*AIM OF THE TASK*: Only lines containing the word "section" are needed; pull them out of the material.

============================================================

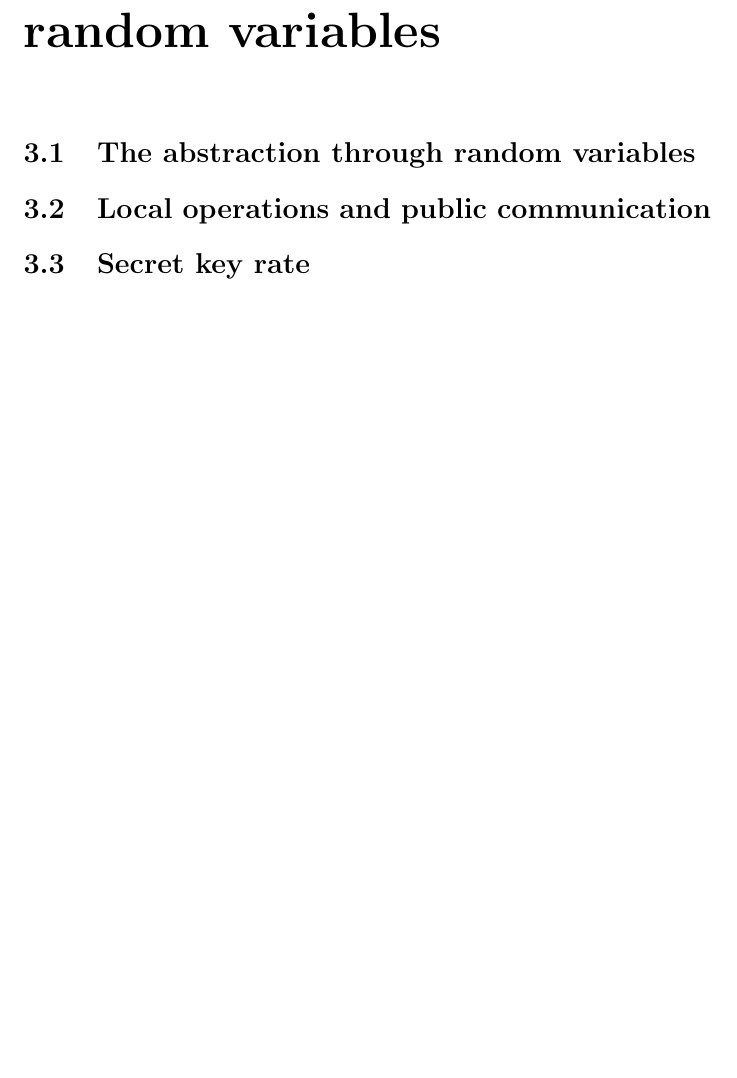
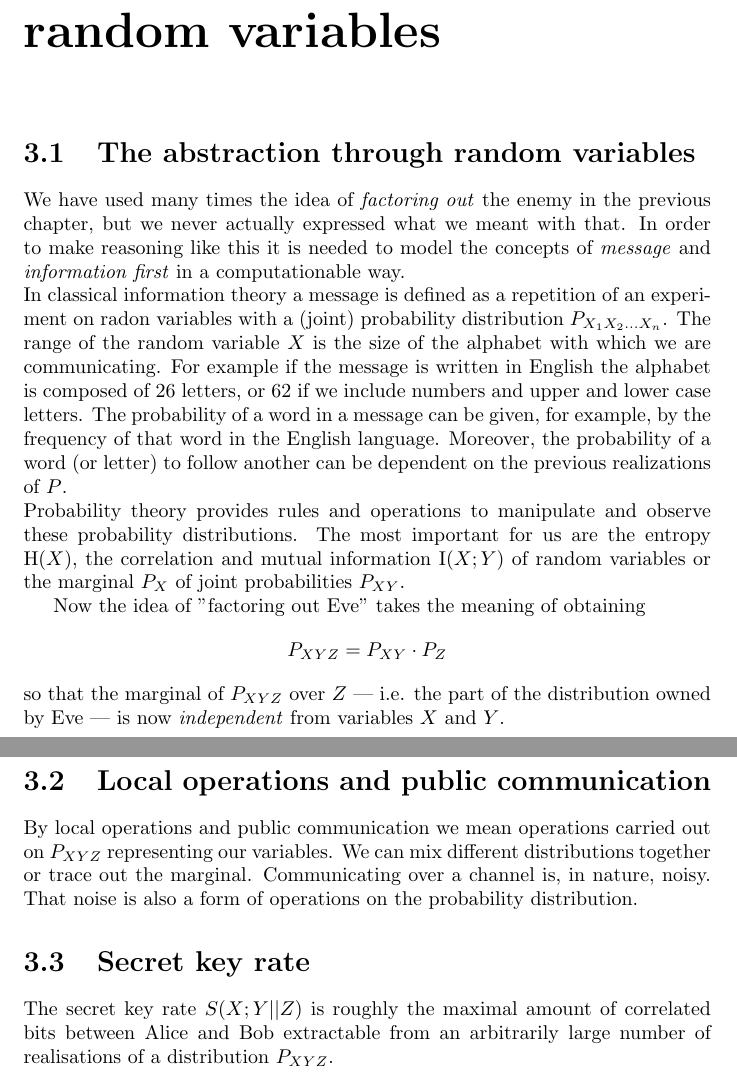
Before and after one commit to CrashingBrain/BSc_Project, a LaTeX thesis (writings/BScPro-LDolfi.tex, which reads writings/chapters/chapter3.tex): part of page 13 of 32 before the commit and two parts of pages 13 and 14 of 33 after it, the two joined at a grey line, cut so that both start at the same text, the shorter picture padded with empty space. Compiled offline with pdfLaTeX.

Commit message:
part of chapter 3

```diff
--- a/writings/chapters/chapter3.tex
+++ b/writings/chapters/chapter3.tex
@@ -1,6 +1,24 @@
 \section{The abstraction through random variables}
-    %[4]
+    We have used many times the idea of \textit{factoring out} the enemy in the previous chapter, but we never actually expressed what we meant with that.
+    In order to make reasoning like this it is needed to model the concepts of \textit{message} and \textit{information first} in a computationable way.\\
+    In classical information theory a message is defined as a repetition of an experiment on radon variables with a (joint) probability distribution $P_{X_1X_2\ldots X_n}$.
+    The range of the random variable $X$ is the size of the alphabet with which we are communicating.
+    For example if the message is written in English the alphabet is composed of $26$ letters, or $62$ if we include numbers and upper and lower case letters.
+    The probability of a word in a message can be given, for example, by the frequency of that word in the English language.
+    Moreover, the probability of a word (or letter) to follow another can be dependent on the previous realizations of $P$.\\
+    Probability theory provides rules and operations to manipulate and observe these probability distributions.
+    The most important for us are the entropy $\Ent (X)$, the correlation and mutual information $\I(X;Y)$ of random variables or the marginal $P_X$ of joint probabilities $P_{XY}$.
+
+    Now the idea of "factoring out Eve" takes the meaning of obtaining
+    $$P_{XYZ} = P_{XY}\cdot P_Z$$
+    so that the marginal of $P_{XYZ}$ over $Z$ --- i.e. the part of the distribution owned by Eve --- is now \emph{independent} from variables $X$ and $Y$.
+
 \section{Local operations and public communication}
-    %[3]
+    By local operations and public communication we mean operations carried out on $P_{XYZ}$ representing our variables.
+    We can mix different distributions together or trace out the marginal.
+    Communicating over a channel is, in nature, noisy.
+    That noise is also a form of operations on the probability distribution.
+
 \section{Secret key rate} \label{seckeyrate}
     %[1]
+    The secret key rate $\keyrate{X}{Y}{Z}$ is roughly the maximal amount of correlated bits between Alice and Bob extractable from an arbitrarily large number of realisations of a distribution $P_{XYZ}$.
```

============================================================

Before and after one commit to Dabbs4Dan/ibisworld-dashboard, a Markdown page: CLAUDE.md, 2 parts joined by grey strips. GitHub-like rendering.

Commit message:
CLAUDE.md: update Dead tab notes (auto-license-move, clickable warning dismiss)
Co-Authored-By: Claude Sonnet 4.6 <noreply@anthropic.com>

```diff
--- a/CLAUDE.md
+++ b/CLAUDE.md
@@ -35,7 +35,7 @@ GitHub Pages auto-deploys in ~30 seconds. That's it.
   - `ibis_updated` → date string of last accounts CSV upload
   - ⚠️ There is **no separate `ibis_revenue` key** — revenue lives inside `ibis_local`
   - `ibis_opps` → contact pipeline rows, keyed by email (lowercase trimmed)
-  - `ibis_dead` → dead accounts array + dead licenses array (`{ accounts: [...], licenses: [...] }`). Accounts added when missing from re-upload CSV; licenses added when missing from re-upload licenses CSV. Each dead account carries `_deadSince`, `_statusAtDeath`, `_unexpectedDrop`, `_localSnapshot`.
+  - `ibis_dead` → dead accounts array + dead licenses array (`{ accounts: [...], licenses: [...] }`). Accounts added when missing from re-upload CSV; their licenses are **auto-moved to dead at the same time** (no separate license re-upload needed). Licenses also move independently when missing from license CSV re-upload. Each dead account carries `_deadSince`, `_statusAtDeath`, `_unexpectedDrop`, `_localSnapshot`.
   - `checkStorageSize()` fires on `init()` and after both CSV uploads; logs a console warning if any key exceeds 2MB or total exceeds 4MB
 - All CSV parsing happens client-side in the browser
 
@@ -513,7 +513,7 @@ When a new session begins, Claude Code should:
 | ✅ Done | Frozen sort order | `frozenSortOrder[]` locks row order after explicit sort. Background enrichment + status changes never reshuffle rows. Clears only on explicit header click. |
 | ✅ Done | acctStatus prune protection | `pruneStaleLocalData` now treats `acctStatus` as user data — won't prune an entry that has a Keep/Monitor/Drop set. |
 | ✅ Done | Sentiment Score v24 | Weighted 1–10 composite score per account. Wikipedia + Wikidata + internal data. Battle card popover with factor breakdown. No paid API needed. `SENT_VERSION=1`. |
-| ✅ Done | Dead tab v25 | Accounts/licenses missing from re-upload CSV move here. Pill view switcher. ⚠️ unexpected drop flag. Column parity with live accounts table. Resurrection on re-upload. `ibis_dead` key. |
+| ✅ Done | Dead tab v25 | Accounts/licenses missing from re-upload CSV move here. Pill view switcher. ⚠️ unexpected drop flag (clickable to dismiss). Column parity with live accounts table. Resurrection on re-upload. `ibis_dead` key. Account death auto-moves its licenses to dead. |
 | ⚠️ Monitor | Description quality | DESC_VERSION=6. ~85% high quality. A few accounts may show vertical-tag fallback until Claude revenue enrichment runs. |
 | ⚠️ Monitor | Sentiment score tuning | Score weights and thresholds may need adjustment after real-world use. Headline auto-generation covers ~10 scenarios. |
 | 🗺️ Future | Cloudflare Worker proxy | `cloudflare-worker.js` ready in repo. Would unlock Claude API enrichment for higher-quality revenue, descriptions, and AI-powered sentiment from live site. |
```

============================================================

*ANSWER AREA*:
 \section{The abstraction through random variables}
 \section{Local operations and public communication}
 \section{Secret key rate} \label{seckeyrate}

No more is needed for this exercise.